- **Work instruction**:
Each entry that appears below should be restated exactly as it is.

-------- Data to examine

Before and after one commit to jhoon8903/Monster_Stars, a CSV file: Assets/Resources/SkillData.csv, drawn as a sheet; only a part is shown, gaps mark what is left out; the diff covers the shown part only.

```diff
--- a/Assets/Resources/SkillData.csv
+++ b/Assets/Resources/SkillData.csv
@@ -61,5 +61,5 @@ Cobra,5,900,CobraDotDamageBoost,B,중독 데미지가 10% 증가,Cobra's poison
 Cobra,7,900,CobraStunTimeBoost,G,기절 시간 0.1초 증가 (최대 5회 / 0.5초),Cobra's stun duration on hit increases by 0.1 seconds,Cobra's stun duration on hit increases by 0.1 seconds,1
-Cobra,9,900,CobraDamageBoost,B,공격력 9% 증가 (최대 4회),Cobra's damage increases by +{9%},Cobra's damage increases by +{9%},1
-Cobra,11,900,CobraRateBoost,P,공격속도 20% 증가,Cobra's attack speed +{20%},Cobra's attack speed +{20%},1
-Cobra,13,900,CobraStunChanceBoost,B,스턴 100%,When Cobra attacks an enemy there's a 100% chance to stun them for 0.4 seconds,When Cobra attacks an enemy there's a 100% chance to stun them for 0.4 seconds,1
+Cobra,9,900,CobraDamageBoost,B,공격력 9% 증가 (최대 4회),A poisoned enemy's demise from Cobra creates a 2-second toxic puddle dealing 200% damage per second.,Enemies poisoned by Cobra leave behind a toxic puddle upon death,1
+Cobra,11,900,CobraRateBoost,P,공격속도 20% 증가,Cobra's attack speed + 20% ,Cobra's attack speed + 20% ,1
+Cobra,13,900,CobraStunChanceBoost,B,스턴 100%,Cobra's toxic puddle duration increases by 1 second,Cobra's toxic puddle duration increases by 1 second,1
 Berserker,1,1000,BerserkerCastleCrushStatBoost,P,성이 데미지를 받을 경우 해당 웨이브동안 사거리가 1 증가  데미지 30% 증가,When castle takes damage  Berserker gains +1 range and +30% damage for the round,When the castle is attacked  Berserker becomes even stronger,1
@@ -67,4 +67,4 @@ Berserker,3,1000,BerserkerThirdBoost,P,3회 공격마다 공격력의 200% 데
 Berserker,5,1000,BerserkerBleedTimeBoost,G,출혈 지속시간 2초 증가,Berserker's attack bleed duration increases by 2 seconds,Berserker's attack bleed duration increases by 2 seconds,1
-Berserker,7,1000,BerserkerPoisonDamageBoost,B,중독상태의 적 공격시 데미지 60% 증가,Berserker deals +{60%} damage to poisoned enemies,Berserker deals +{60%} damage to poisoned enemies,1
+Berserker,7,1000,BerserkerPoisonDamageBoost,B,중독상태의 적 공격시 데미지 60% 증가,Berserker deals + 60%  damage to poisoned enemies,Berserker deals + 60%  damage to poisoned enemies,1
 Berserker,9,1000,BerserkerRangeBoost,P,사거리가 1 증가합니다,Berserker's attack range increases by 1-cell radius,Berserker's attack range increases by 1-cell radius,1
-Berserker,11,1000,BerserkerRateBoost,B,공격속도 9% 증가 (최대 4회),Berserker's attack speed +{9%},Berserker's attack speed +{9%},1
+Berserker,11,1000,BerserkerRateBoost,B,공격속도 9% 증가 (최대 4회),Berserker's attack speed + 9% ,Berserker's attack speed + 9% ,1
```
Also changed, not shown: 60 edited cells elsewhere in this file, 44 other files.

----------------

- **Response to this exercise**:
Before and after one commit to jhoon8903/Monster_Stars, a CSV file: Assets/Resources/SkillData.csv, drawn as a sheet; only a part is shown, gaps mark what is left out; the diff covers the shown part only.

```diff
--- a/Assets/Resources/SkillData.csv
+++ b/Assets/Resources/SkillData.csv
@@ -61,5 +61,5 @@ Cobra,5,900,CobraDotDamageBoost,B,중독 데미지가 10% 증가,Cobra's poison
 Cobra,7,900,CobraStunTimeBoost,G,기절 시간 0.1초 증가 (최대 5회 / 0.5초),Cobra's stun duration on hit increases by 0.1 seconds,Cobra's stun duration on hit increases by 0.1 seconds,1
-Cobra,9,900,CobraDamageBoost,B,공격력 9% 증가 (최대 4회),Cobra's damage increases by +{9%},Cobra's damage increases by +{9%},1
-Cobra,11,900,CobraRateBoost,P,공격속도 20% 증가,Cobra's attack speed +{20%},Cobra's attack speed +{20%},1
-Cobra,13,900,CobraStunChanceBoost,B,스턴 100%,When Cobra attacks an enemy there's a 100% chance to stun them for 0.4 seconds,When Cobra attacks an enemy there's a 100% chance to stun them for 0.4 seconds,1
+Cobra,9,900,CobraDamageBoost,B,공격력 9% 증가 (최대 4회),A poisoned enemy's demise from Cobra creates a 2-second toxic puddle dealing 200% damage per second.,Enemies poisoned by Cobra leave behind a toxic puddle upon death,1
+Cobra,11,900,CobraRateBoost,P,공격속도 20% 증가,Cobra's attack speed + 20% ,Cobra's attack speed + 20% ,1
+Cobra,13,900,CobraStunChanceBoost,B,스턴 100%,Cobra's toxic puddle duration increases by 1 second,Cobra's toxic puddle duration increases by 1 second,1
 Berserker,1,1000,BerserkerCastleCrushStatBoost,P,성이 데미지를 받을 경우 해당 웨이브동안 사거리가 1 증가  데미지 30% 증가,When castle takes damage  Berserker gains +1 range and +30% damage for the round,When the castle is attacked  Berserker becomes even stronger,1
@@ -67,4 +67,4 @@ Berserker,3,1000,BerserkerThirdBoost,P,3회 공격마다 공격력의 200% 데
 Berserker,5,1000,BerserkerBleedTimeBoost,G,출혈 지속시간 2초 증가,Berserker's attack bleed duration increases by 2 seconds,Berserker's attack bleed duration increases by 2 seconds,1
-Berserker,7,1000,BerserkerPoisonDamageBoost,B,중독상태의 적 공격시 데미지 60% 증가,Berserker deals +{60%} damage to poisoned enemies,Berserker deals +{60%} damage to poisoned enemies,1
+Berserker,7,1000,BerserkerPoisonDamageBoost,B,중독상태의 적 공격시 데미지 60% 증가,Berserker deals + 60%  damage to poisoned enemies,Berserker deals + 60%  damage to poisoned enemies,1
 Berserker,9,1000,BerserkerRangeBoost,P,사거리가 1 증가합니다,Berserker's attack range increases by 1-cell radius,Berserker's attack range increases by 1-cell radius,1
-Berserker,11,1000,BerserkerRateBoost,B,공격속도 9% 증가 (최대 4회),Berserker's attack speed +{9%},Berserker's attack speed +{9%},1
+Berserker,11,1000,BerserkerRateBoost,B,공격속도 9% 증가 (최대 4회),Berserker's attack speed + 9% ,Berserker's attack speed + 9% ,1
```
Also changed, not shown: 60 edited cells elsewhere in this file, 44 other files.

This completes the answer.